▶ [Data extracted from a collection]
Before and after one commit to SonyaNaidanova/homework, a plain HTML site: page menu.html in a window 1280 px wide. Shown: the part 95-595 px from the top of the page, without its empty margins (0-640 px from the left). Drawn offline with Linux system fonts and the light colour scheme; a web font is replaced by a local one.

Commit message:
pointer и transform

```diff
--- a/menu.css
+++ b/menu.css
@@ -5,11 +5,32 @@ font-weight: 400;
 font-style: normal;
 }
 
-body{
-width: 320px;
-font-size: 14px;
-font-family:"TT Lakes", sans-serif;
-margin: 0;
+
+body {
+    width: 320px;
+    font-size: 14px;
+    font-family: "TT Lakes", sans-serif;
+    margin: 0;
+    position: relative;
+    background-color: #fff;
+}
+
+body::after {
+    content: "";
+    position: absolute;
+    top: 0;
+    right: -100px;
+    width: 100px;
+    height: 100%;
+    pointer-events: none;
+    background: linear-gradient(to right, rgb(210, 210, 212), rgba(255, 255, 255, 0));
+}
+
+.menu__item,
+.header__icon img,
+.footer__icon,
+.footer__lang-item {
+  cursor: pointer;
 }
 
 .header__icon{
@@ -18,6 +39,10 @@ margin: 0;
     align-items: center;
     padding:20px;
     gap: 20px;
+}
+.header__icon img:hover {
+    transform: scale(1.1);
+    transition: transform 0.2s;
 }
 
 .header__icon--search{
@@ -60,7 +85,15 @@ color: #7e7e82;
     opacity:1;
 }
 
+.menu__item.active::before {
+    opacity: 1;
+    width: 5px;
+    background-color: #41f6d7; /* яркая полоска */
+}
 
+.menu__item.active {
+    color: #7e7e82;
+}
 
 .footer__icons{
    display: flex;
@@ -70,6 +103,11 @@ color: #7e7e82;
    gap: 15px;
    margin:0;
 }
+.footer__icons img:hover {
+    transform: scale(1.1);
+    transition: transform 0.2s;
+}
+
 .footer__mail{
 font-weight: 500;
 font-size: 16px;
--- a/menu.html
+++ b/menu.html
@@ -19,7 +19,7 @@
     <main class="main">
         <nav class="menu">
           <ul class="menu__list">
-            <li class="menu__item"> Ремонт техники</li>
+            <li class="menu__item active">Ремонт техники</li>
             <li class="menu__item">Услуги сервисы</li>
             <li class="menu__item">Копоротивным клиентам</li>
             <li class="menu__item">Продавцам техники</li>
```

...

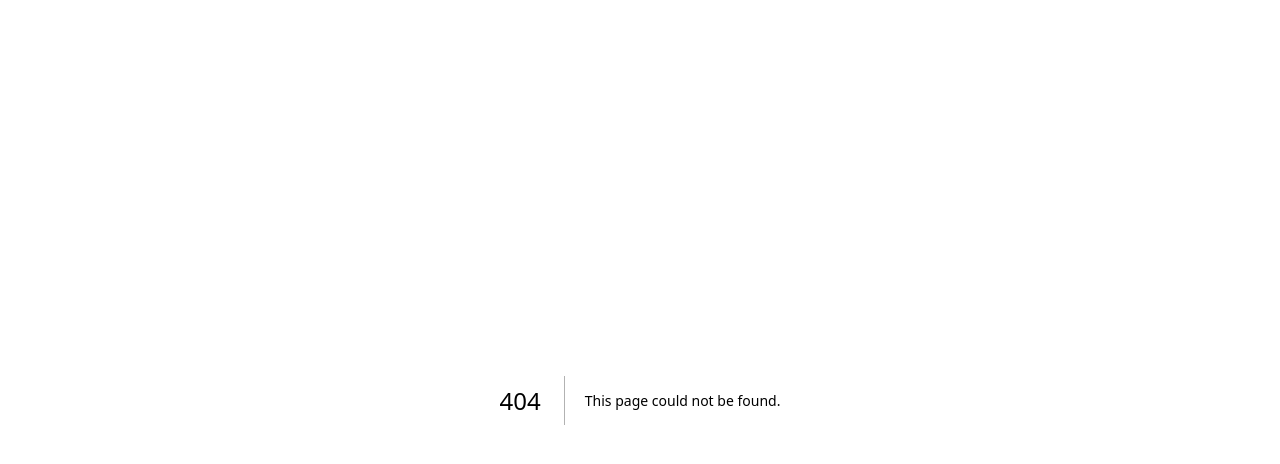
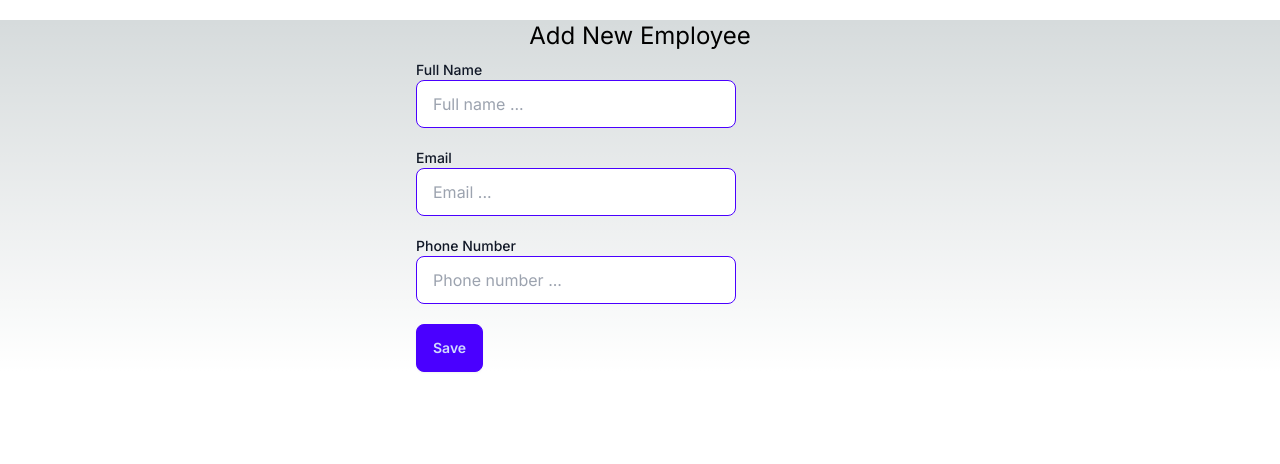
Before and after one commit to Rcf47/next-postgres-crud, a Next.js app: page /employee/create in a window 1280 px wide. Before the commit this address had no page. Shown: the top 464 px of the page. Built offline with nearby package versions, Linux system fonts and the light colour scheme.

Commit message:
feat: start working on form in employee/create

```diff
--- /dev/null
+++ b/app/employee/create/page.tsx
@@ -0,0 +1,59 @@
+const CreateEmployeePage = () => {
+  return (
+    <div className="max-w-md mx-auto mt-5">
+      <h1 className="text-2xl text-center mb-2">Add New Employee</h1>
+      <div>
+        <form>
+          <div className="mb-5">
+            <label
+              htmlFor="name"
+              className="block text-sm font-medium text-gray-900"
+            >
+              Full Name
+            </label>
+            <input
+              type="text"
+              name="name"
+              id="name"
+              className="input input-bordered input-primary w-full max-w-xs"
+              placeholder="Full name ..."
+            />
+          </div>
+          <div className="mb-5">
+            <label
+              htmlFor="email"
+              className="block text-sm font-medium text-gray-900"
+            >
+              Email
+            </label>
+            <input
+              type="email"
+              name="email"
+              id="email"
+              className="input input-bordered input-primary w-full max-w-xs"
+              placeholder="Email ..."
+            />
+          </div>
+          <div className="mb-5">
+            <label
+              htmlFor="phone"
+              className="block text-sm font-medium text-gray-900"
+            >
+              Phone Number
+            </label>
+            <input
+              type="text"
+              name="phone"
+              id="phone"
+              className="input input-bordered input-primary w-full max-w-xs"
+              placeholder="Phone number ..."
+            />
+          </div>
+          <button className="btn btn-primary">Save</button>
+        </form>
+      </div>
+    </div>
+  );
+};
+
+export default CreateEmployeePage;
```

▶ [Your instructions] Whenever a line includes the word "family", pull it out of the entries.

▶ [Reply to the exercise]
-font-family:"TT Lakes", sans-serif;
+    font-family: "TT Lakes", sans-serif;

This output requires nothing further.